Johnson, a tea party guy who, according to himself, wants to ‘stop all the spending,’ spent over $8 million — four times the amount Feingold spent.

But alas, this will continue.  Our Supreme Court has decided that corporate money equals free speech.  It’s doubtful those who won — the ones who benefited most from this money — will pass legislation that stops the flow to their own campaigns.

The problem with government spending is not government spending.  It’s a big country and a big government.  The problem is that our understanding is minimal and our priorities are distorted.

And there are groups that are willing to spend a lot of money to make sure it stays distorted.

If they would start with cutting campaign spending by creating a system with public funding of elections, it would save a lot of money, be more informative, be more positive — and make for a healthier mood in the country and a better democracy.

But that would require a cut in spending.

The Farmer and the Cowman Should be Friends

I have a tendency to get worked up at election time.

This year, I did a pretty good job of staying cool, calm, and collected.

The best way to do this is by not watching TV — which I did not do for several weeks.

Then, about a week ago, I posted this little video on my Facebook.

I thought it was funny, but it garnered some harsh, emotional opposition.

Thus began the phase of me getting “worked up.”

I wrote a blog, and the response to that got a little personal.

What’s going on!

I know.  I know.  Don’t talk about politics or religion.

But news, weather, and sports should be okay.  These days, politics is news and news is politics — at the expense of real, consequential news.

But these tea party folks aren’t looking for a discussion.  They’re looking for a fight.  Many of them, it seems, just discovered the U.S. Constitution.

It makes me nostalgic for the day, prior to the Bush-Gore election, when the world wide web was much younger, when I tried to teach a 5th grade class a lesson on the electoral college.

I had the computer hooked up to a big TV, so you could see the red and blue states and click on Florida once for blue, and again for red.

This was fancy technology at the time — which was the point of the lesson.  I was demonstrating for teachers how the internet could be used, along with a TV, in the classroom.

As I began explaining that Presidents were elected by an electoral college, state by state, the classroom teachers eyes glazed over.  After a short time, they interrupted me to say that this material wasn’t important and that the children weren’t interested.

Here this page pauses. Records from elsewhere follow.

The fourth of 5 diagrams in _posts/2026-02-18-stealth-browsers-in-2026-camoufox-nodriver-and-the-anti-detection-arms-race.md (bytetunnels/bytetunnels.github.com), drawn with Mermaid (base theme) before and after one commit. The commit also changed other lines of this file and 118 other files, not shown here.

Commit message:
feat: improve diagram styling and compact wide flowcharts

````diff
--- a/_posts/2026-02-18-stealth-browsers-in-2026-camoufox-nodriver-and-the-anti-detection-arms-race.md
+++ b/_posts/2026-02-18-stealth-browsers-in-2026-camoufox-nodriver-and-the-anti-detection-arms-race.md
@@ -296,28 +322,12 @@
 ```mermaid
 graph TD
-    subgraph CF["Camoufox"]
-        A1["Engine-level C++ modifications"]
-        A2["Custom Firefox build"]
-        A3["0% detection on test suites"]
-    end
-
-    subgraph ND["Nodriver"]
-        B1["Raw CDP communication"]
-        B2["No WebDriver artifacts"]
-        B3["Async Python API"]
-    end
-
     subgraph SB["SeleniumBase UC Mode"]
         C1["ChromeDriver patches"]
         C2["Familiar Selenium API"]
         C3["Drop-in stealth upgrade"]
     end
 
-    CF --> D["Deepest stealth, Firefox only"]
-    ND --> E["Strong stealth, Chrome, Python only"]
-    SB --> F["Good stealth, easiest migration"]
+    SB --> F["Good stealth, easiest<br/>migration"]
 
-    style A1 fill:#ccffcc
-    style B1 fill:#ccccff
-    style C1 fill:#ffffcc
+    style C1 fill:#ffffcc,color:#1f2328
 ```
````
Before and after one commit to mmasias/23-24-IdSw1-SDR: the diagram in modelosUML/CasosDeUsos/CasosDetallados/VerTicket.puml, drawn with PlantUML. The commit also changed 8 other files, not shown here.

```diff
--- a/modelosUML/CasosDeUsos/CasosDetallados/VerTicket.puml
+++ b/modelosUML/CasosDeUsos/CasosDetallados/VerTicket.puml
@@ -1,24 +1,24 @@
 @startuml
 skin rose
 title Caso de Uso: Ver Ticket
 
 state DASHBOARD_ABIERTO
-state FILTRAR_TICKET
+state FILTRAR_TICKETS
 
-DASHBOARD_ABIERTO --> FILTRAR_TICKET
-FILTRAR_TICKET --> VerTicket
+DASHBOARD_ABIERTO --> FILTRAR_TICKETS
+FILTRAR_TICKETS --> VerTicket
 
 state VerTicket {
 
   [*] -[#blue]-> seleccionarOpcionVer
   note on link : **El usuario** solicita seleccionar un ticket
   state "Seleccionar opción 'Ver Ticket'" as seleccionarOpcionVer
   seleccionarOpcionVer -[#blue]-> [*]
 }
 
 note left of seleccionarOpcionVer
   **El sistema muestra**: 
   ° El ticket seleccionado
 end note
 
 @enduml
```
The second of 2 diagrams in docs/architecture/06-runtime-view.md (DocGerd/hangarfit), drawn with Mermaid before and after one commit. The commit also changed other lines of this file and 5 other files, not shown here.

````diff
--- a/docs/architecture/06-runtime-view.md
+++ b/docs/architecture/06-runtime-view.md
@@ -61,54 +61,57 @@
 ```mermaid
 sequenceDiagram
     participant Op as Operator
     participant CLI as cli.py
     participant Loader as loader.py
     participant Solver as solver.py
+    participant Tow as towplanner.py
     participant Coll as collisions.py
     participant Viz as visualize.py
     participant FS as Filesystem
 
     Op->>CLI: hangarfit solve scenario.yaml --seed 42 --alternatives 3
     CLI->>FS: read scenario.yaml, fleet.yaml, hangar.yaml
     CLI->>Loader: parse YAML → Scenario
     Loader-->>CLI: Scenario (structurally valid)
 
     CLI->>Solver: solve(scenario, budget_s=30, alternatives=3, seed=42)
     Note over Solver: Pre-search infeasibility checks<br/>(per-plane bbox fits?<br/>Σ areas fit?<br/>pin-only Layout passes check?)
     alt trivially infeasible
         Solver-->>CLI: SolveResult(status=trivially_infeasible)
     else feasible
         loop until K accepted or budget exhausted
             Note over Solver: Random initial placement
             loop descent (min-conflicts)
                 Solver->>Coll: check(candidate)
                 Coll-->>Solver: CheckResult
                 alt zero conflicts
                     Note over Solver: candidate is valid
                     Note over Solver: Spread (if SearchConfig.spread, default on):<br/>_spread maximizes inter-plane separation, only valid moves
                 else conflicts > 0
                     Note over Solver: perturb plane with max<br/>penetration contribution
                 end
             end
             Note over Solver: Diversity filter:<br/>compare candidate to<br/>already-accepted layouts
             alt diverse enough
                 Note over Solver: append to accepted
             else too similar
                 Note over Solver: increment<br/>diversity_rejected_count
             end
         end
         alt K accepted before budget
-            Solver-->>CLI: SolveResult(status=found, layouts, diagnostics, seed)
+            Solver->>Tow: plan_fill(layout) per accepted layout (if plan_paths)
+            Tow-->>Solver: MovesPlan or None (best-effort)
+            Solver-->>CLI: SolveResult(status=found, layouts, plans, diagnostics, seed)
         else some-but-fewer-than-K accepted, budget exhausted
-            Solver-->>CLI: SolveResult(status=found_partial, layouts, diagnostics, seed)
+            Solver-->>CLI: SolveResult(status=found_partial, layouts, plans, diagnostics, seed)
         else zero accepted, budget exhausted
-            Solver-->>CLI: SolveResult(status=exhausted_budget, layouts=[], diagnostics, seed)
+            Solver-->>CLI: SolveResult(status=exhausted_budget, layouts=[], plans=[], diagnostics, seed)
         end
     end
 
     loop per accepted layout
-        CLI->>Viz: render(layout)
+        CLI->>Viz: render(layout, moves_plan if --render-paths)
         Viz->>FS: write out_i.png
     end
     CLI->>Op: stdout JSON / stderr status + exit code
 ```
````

They were right.  Nobody was interested.  Until a few weeks later when we all got a huge civics lesson.

Now, it seems, it’s gotten crazy.  We’re all too interested.  And some of the novice politicos don’t have the best manners.

I remember handing out pamphlets for McGovern, and then going to Nixon’s inauguration.

Win or lose, it was all quite interesting — but it was more respectful.

On my blog, I wasn’t sure whether or not to approve the comments or delete them.  I approved and argued that people can respectfully disagree without getting…well…nasty.

Then, in order to feel a little better, I moseyed down to the Democratic headquarters and made a few GOTV phone calls.

And watched a bit more TV.

And blogged again…

And watched more TV.


But, in order to get myself back on track, I took a long walk today with my dog — out in nature.  It was quite beautiful out there, with only the sounds of leaves and breeze and geese.  I noticed that geese love to talk to me, but when I answer, it seems to throw them off.  They get quiet.

And I started humming one of my favorite songs:  “The Farmer and the Cowman Should be Friends.”

This made me feel great — but a little old.